● WHAT IS EXPECTED
Produce a verbatim copy of the following records, leaving out all pictures.

● DATA FOR THIS EXERCISE

[Start of section]

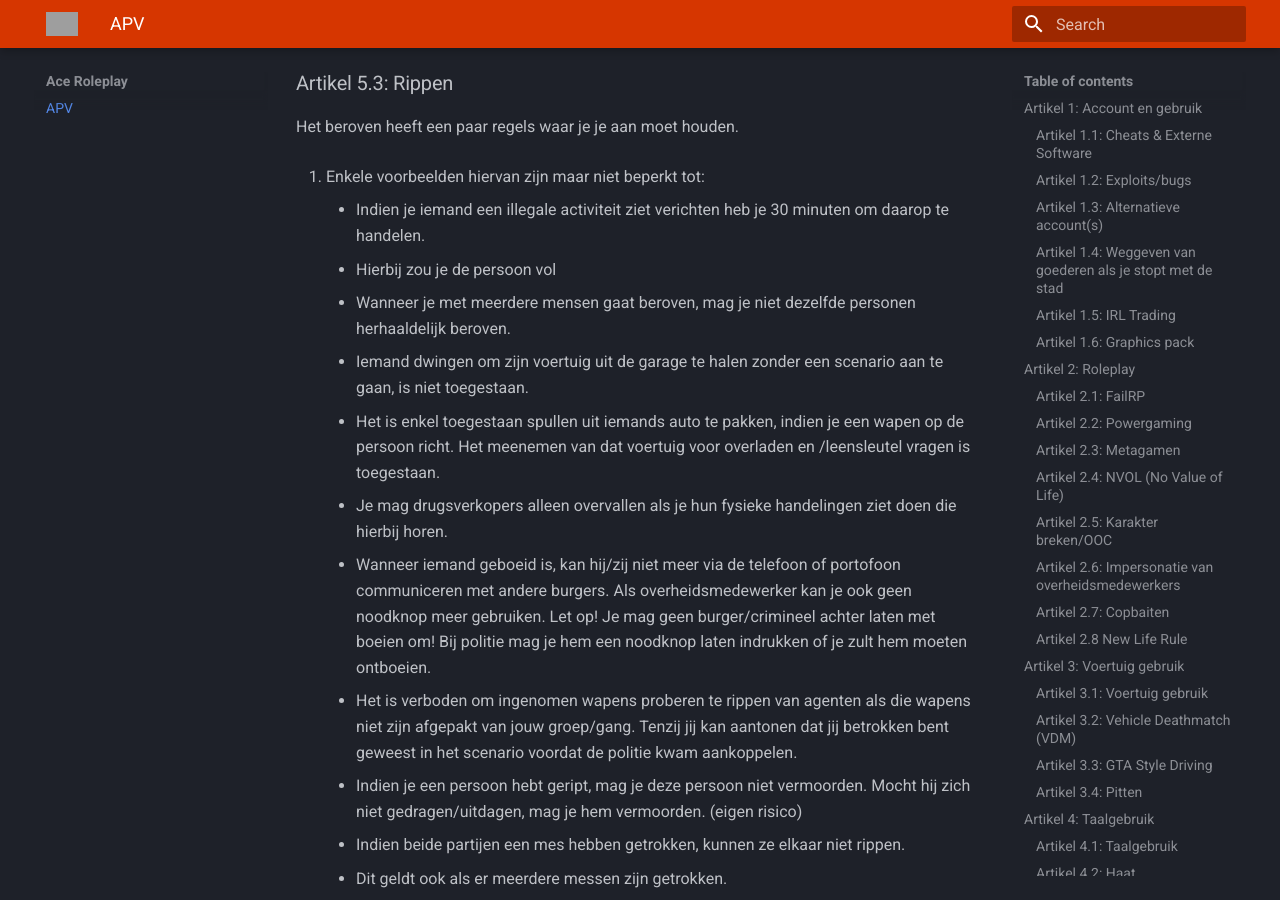
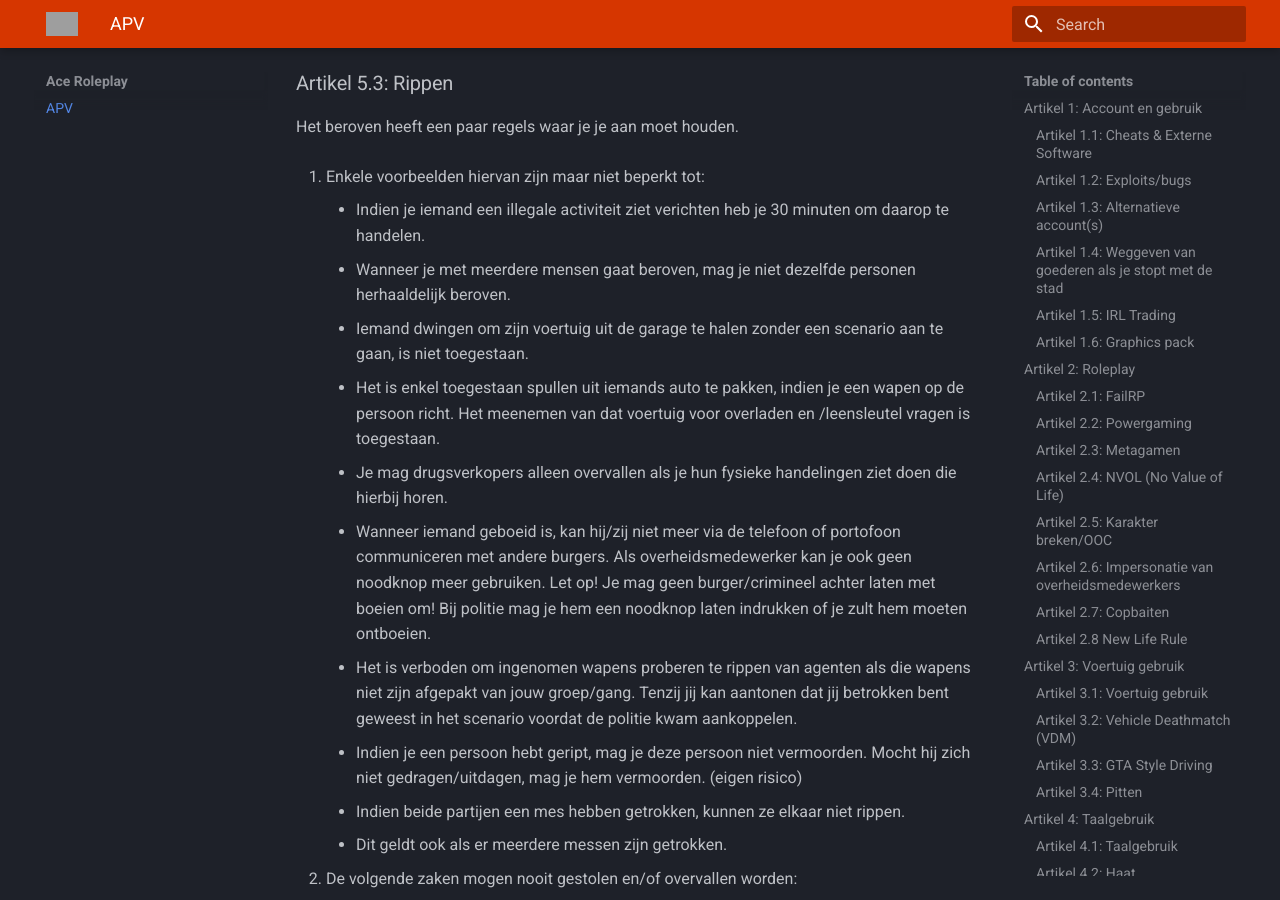
Before and after one commit to Alem569/ace-apv, an MkDocs documentation site: the page built from docs/index.md, in a window 1280 px wide and 900 px high, scrolled down 12634 px. Built offline with MkDocs 1.6.1 and Material for MkDocs 9.7.7, drawn with Linux system fonts in a browser that asks for light colours; grey boxes are pictures that could not be loaded.

Commit message:
Typo eruit

```diff
--- a/docs/index.md
+++ b/docs/index.md
@@ -333,7 +333,6 @@ Het beroven heeft een paar regels waar je je aan moet houden.
 
 1. Enkele voorbeelden hiervan zijn maar niet beperkt tot:
     * Indien je iemand een illegale activiteit ziet verichten heb je 30 minuten om daarop te handelen.
-       *  Hierbij zou je de persoon vol
     * Wanneer je met meerdere mensen gaat beroven, mag je niet dezelfde personen herhaaldelijk beroven.
     * Iemand dwingen om zijn voertuig uit de garage te halen zonder een scenario aan te gaan, is niet toegestaan.
     * Het is enkel toegestaan spullen uit iemands auto te pakken, indien je een wapen op de persoon richt. Het meenemen van dat voertuig voor overladen en /leensleutel vragen is toegestaan.
```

[End of section]

● SOLUTION TO THE EXERCISE
Before and after one commit to Alem569/ace-apv, an MkDocs documentation site: the page built from docs/index.md, in a window 1280 px wide and 900 px high, scrolled down 12634 px. Built offline with MkDocs 1.6.1 and Material for MkDocs 9.7.7, drawn with Linux system fonts in a browser that asks for light colours; grey boxes are pictures that could not be loaded.

Commit message:
Typo eruit

```diff
--- a/docs/index.md
+++ b/docs/index.md
@@ -333,7 +333,6 @@ Het beroven heeft een paar regels waar je je aan moet houden.
 
 1. Enkele voorbeelden hiervan zijn maar niet beperkt tot:
     * Indien je iemand een illegale activiteit ziet verichten heb je 30 minuten om daarop te handelen.
-       *  Hierbij zou je de persoon vol
     * Wanneer je met meerdere mensen gaat beroven, mag je niet dezelfde personen herhaaldelijk beroven.
     * Iemand dwingen om zijn voertuig uit de garage te halen zonder een scenario aan te gaan, is niet toegestaan.
     * Het is enkel toegestaan spullen uit iemands auto te pakken, indien je een wapen op de persoon richt. Het meenemen van dat voertuig voor overladen en /leensleutel vragen is toegestaan.
```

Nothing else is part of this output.